Knoblich K, Migoni SC, Siew SM, Jinks E, Kaul B, Jeffery HC, Baker A, Suliman M, Vrzalikova K, Mehanna H, Murray PG, Barone F, Newsome PN, Hirschfield G, Kelly D, Oo Y, Lee SP, Parekkadan B, Turley SJ, Fletcher AL. The human lymph node microenvironment unilaterally regulates T cell activation and differentiation PLoS Pathogens 2018 (in press)
Tubb V, Schrikkema DS, Croft NP, Purcell AW, Linnemann C, Freriks MR, Chen F, Long HM, Lee SP, Bendle GM. Isolation of T cell receptors targeting recurrent neoantigens in hematological malignancies. Journal for ImmunoTherapy of Cancer 2018 (in press)
Zheng Y, Parsonage G, Zhuang X, Machado LR, James CH, Salman A, Searle PF, Hui EP, Chan ATC and Lee SP. Human Leukocyte Antigen (HLA) A*1101-restricted Epstein-Barr virus-specific T-cell receptor gene transfer to target Nasopharyngeal carcinoma. Cancer Immunol Res 2015 3(10):1138-47
Frumento G, Zheng Y, Aubert G, Raeiszadeh M, Lansdorp PM, Moss P, Lee SP, Chen FE. Cord blood T cells retain early differentiation phenotype suitable for immunotherapy after TCR gene transfer to confer EBV specificity. Am J Transplant. 2013 Jan;13(1):45-55
Oldham KA, Parsonage G, Bhatt RI, Wallace DMA, Deshmukh N, Chaudhri S, Adams DH and Lee SP. T lymphocyte recruitment into Renal Cell Carcinoma tissue: A role for chemokine receptors CXCR3, CXCR6, CCR5 and CCR6. Eur Urol. 2012 61, 385-394.
Parsonage G, Machado LR, Hui J, McLarnon A, Schmaler T, Balasothy M, To K-F, Vlantis AC, van Hasselt CA, Lo KW, Wong W-L, Hui EP, Chan A and Lee SP. CXCR6 and CCR5 localise T lymphocyte subsets in Nasopharyngeal Carcinoma. Am J Pathol. 2012 180, 1215-22.

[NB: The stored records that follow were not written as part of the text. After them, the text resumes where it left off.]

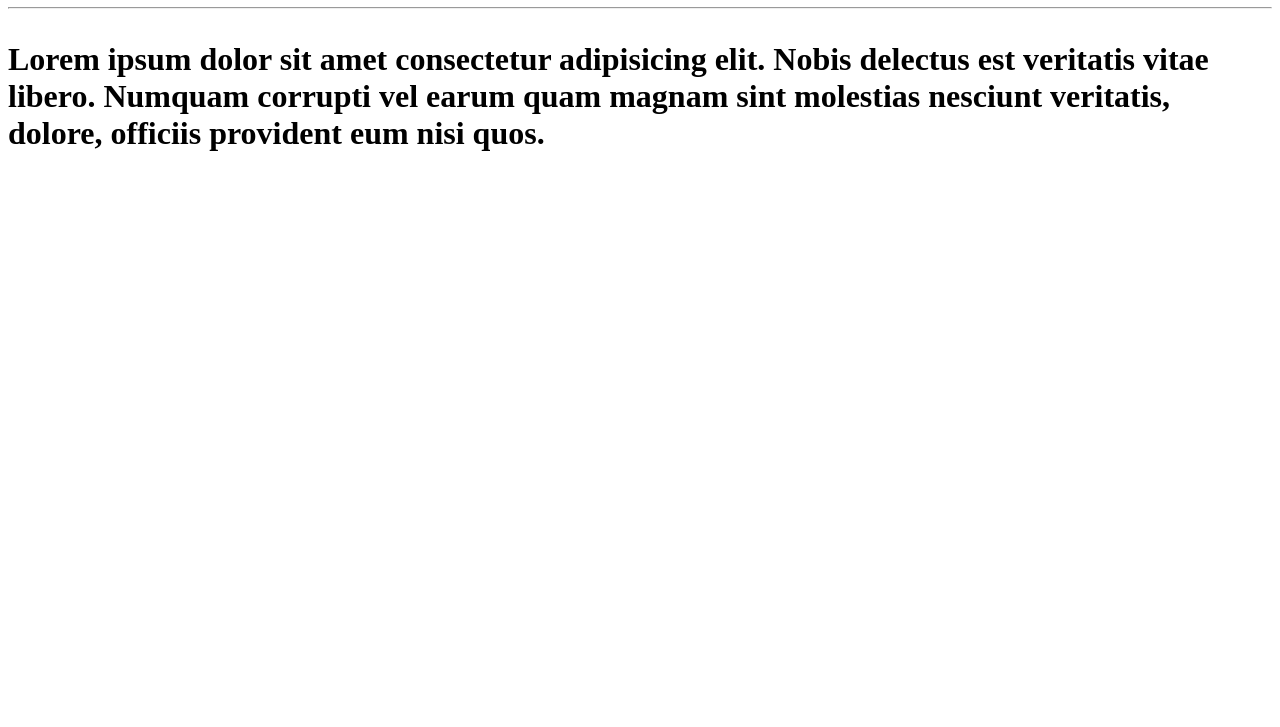
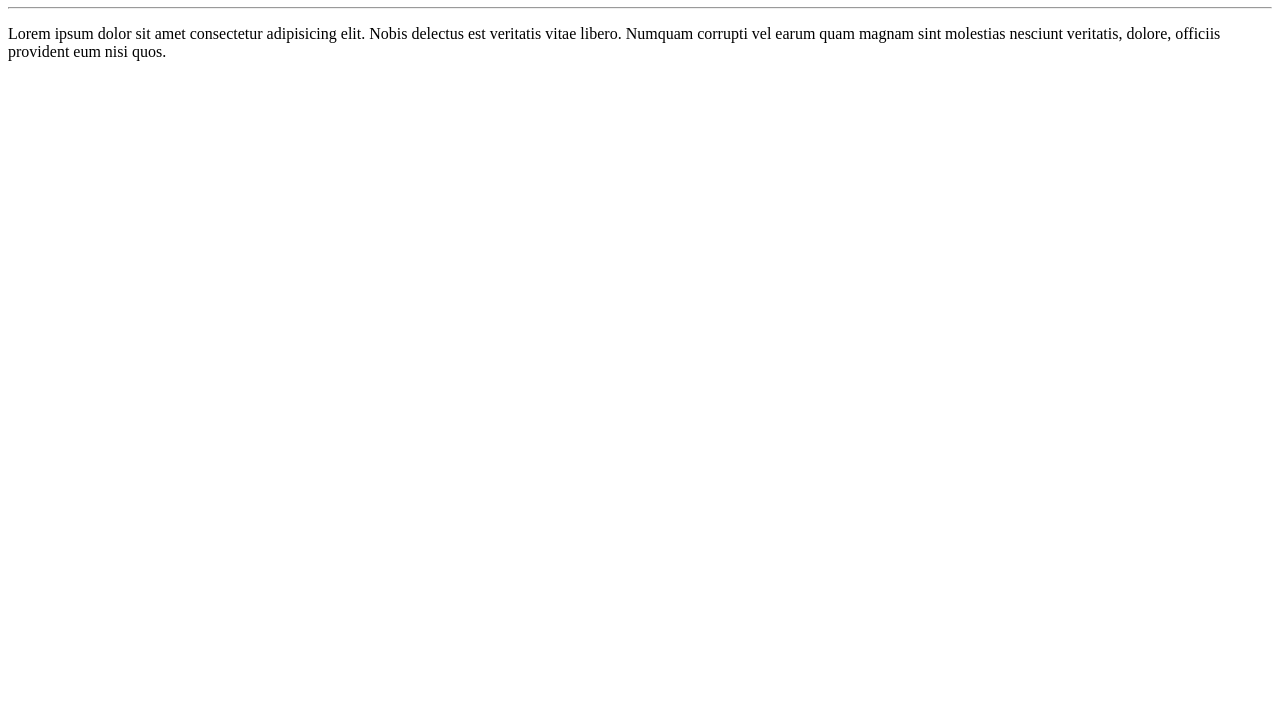
Before and after one commit to Drecgarcia/OlaMundo, a plain HTML site: page site-exemplo/index.html in a window 1280 px wide. Shown: the part 73-800 px from the top of the page. Drawn offline with Linux system fonts and the light colour scheme.

Commit message:
Nova alteração

```diff
--- a/site-exemplo/index.html
+++ b/site-exemplo/index.html
@@ -1,6 +1,5 @@
 <!DOCTYPE html>
-<html lang="pt-br
-">
+<html lang="pt-br">
 <head>
     <meta charset="UTF-8">
     <meta http-equiv="X-UA-Compatible" content="IE=edge">
@@ -10,9 +9,7 @@
 <body>
    <h1>Olá, Mundo!</h1>
    <hr>
-   <h1>
-    <p>Lorem ipsum dolor sit amet consectetur adipisicing elit. Nobis delectus est veritatis vitae libero. Numquam corrupti vel earum quam magnam sint molestias nesciunt veritatis, dolore, officiis provident eum nisi quos.
-    </p>
-   </h1>
+    <p>Lorem ipsum dolor sit amet consectetur adipisicing elit. Nobis delectus est veritatis vitae libero. Numquam corrupti vel earum quam magnam sint molestias nesciunt veritatis, dolore, officiis provident eum nisi quos.</p>
+
 </body>
 </html>
```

Fox CP, Haigh TA, Taylor GS, Long HM, Lee SP, Shannon-Lowe C, O’Connor S, Bollard CM, Iqbal J, Chan WC, Rickinson AB, Bell AI, Rowe M. A novel latent membrane 2 transcript expressed in Epstein-Barr virus-positive NK and T cell lymphoproliferative disease encodes a target for cellular immunotherapy. Blood. 2010 116, 3695-3704.
Brooks, JM, Lee SP, Leese AM, Thomas WA, Rowe M and Rickinson AB. Cyclical Expression of EBV Latent Membrane Protein 1 in EBV-Transformed B Cells Underpins Heterogeneity of Epitope Presentation and CD8+ T Cell Recognition. J Immunol. 2009 182, 1919–1928.
Machado, L, Jarrett R, Morgan S, Murray P, Hunter B, Crocker J, Thomas W, Steven N, Ismail T, Chapman A, Adams D, Lee S. Expression and function of T cell homing molecules in Hodgkin’s Lymphoma. Cancer Immunol. Immunother. 2009 58, 85-94.
Long HM, Haigh TA, Gudgeon NH, Leen AM, Tsang CW, Brooks J, Landais E, Houssaint E, Lee SP, Rickinson AB, Taylor GS. CD4+ T-cell responses to Epstein-Barr virus (EBV) latent-cycle antigens and the recognition of EBV-transformed lymphoblastoid cell lines. J Virol. 2005 Apr;79(8):4896-907
Lee SP, Brooks JM, Al Jarrah H, Thomas WA, Haigh TA, Taylor GS, Humme S, Schepers A, Hammerschmidt W, Yates JL, Rickinson AB and Blake NW. CD8 T cell recognition of endogenously expressed Epstein Barr virus nuclear antigen 1. J.Exp.Med. 2004 199, 1409-1420
Chapman ALN, Rickinson AB, Thomas WA, Jarrett RF, Crocker J and Lee SP. Epstein-Barr Virus-Specific Cytotoxic T Lymphocyte Responses in the blood and tumour site of Hodgkin’s Disease patients: Implications for a T Cell-Based Therapy. Cancer Research. 2001 61: 6219-6226.